Campaigners and funeral experts are saying the plans laid out by the Government won’t go nearly far enough.
They won’t address the value of the fund, which was capped in 2003 and now only pays for around 40 percent of a funeral.
Research shows that one in seven of us would seriously struggle to afford a funeral if someone close to us died.
People are getting into unmanageable debt paying for funerals.
Royal London found that on average, people take on £1,600 worth of debt to cover funeral costs.
The Department of Work and Pensions (DWP) are consulting on their plans to improve the funeral fund.
They especially want to hear from people who have personal or professional experience of the fund. The deadline for responses is Monday 21stAugust.
A spokesperson from the Government said: “We recognise that the total cost of a funeral is often larger than the value of a Funeral Payment, and contributions from others can help recipients to meet the costs of the funeral.”
Heather Kennedy, the Fair Funerals campaigns manager says: “It’s great news that Government have answered calls to do something for the thousands of people every year who find themselves unable to afford a funeral when someone they love dies.
“We support people in this situation, and have seen the pain, trauma and poverty it causes. After years of ignoring the problem, the UK Government have recognised that the system is broken and needs to change.
“But these changes don’t go nearly far enough. They will do nothing to increase the value of the grant, which was capped in 2003 and now only pays for around 40% of a funeral. As the Government have spent less and less on the grant in real terms, more grieving people have been forced into funeral poverty, left with huge debts they have no way of paying off.
“The Government must commit to increase the value of the funeral grant.
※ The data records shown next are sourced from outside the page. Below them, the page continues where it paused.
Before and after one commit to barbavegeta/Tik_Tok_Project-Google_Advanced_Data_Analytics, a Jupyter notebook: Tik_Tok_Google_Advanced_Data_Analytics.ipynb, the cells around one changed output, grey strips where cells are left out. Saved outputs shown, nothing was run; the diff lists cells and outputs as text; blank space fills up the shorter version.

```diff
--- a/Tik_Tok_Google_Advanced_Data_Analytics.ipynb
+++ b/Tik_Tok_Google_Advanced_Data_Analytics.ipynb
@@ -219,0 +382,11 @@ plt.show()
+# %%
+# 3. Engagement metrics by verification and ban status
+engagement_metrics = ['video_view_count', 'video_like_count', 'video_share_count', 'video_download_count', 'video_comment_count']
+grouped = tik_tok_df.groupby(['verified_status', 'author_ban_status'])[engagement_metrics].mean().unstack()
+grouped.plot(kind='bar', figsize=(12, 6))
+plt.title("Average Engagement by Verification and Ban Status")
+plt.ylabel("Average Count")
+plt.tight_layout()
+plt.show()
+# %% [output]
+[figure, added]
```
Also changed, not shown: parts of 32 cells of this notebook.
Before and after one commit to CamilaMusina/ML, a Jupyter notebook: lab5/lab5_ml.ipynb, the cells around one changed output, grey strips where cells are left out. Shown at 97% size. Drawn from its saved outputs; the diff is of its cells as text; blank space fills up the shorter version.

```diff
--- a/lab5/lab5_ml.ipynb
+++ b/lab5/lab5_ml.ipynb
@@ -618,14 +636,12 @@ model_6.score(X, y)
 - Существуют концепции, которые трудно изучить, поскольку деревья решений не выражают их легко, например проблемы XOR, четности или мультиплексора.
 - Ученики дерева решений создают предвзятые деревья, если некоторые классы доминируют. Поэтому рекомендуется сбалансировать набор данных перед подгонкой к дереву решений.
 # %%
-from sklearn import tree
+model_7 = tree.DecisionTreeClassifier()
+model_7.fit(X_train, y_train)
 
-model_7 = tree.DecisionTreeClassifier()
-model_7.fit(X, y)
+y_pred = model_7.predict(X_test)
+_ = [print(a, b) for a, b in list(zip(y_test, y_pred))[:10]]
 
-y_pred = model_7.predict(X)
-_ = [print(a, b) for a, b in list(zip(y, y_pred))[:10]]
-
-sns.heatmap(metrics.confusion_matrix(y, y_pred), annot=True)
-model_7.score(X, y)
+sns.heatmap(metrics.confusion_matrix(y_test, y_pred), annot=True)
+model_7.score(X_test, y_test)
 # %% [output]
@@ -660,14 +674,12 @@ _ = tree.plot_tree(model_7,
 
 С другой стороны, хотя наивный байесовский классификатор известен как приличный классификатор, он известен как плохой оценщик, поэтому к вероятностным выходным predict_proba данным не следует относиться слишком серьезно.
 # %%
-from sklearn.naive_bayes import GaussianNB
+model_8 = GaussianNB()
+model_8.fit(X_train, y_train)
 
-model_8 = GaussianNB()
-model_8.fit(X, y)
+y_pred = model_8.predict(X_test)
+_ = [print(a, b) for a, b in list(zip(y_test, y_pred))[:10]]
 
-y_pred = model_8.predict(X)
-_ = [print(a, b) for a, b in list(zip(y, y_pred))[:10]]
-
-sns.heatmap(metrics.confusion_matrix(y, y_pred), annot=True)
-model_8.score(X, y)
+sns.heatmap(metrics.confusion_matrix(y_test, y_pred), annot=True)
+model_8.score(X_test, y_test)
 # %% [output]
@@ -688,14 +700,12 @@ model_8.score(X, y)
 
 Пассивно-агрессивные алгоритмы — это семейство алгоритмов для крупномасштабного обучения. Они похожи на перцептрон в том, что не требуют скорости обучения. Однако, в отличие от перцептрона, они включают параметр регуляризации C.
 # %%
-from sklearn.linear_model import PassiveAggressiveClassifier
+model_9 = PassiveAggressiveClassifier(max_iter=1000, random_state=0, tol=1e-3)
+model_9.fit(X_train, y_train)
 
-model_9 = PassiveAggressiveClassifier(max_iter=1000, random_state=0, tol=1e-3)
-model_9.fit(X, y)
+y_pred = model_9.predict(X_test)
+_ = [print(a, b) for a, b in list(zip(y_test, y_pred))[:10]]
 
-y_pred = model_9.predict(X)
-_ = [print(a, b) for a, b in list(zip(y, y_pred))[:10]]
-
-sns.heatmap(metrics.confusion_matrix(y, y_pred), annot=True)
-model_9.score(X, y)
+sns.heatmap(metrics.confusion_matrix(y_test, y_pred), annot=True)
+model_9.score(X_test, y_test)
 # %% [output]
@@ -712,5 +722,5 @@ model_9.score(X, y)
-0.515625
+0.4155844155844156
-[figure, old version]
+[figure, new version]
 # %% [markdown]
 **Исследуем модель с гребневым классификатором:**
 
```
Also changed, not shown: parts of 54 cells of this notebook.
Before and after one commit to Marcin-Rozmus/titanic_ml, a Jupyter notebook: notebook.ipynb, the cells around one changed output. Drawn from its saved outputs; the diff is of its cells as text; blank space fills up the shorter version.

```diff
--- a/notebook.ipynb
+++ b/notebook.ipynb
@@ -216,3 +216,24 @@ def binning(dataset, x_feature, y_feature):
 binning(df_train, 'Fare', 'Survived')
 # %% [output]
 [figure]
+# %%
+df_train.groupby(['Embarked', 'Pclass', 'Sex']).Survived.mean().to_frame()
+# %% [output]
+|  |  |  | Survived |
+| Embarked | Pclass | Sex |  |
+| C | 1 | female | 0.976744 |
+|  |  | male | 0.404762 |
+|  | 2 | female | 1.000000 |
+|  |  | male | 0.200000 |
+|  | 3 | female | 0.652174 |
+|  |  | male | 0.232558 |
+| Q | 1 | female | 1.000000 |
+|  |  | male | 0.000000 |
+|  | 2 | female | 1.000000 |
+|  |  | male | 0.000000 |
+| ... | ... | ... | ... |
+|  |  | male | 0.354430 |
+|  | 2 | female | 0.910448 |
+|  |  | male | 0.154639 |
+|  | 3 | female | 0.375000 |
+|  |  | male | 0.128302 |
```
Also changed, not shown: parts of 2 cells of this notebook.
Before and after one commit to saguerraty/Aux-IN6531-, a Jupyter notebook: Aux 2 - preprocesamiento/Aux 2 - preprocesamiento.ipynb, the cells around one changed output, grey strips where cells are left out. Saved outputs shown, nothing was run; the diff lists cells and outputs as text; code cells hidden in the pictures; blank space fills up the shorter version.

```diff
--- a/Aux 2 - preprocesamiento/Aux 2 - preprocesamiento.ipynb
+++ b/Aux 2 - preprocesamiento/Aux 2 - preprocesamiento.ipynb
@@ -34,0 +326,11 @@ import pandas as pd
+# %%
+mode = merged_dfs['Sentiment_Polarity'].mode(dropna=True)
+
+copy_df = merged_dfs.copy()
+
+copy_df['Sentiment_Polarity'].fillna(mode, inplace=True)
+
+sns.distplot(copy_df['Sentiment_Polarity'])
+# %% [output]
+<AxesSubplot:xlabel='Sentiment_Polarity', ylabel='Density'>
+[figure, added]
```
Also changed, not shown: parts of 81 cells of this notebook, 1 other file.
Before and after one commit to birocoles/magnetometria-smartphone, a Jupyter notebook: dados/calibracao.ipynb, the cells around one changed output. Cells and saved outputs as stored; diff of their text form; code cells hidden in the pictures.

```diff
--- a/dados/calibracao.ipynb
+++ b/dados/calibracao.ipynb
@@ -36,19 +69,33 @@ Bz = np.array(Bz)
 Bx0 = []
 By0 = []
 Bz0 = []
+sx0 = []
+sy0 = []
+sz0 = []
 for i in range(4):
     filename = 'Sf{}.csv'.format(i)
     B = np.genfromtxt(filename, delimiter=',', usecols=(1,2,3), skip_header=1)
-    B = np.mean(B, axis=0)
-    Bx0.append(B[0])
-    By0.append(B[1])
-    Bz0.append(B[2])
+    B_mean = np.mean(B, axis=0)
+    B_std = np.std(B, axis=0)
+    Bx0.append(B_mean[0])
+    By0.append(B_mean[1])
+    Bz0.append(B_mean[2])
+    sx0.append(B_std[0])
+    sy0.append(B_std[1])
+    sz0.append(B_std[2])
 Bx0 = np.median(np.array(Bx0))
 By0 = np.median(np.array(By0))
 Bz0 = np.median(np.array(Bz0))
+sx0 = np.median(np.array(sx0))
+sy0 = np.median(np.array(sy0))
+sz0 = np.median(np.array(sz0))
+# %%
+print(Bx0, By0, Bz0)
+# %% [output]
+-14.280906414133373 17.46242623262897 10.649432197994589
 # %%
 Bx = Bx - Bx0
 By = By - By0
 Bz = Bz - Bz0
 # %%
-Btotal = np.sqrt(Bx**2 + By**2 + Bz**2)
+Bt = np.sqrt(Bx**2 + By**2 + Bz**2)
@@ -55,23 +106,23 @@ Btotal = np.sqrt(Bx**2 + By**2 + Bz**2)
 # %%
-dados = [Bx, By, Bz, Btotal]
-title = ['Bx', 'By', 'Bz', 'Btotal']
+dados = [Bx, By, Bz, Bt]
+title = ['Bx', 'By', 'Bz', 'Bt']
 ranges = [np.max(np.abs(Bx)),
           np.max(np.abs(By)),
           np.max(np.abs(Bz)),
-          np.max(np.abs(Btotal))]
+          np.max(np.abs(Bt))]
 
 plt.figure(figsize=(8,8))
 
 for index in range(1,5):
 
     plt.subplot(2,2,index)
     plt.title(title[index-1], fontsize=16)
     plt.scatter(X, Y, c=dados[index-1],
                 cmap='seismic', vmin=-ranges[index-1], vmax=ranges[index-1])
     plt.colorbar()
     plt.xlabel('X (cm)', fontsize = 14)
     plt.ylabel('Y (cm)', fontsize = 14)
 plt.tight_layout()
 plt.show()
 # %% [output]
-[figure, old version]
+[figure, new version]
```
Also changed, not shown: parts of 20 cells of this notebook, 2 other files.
In the sixth richest nation in the world, surely we can make sure that everyone has access to a decent, respectful funeral.”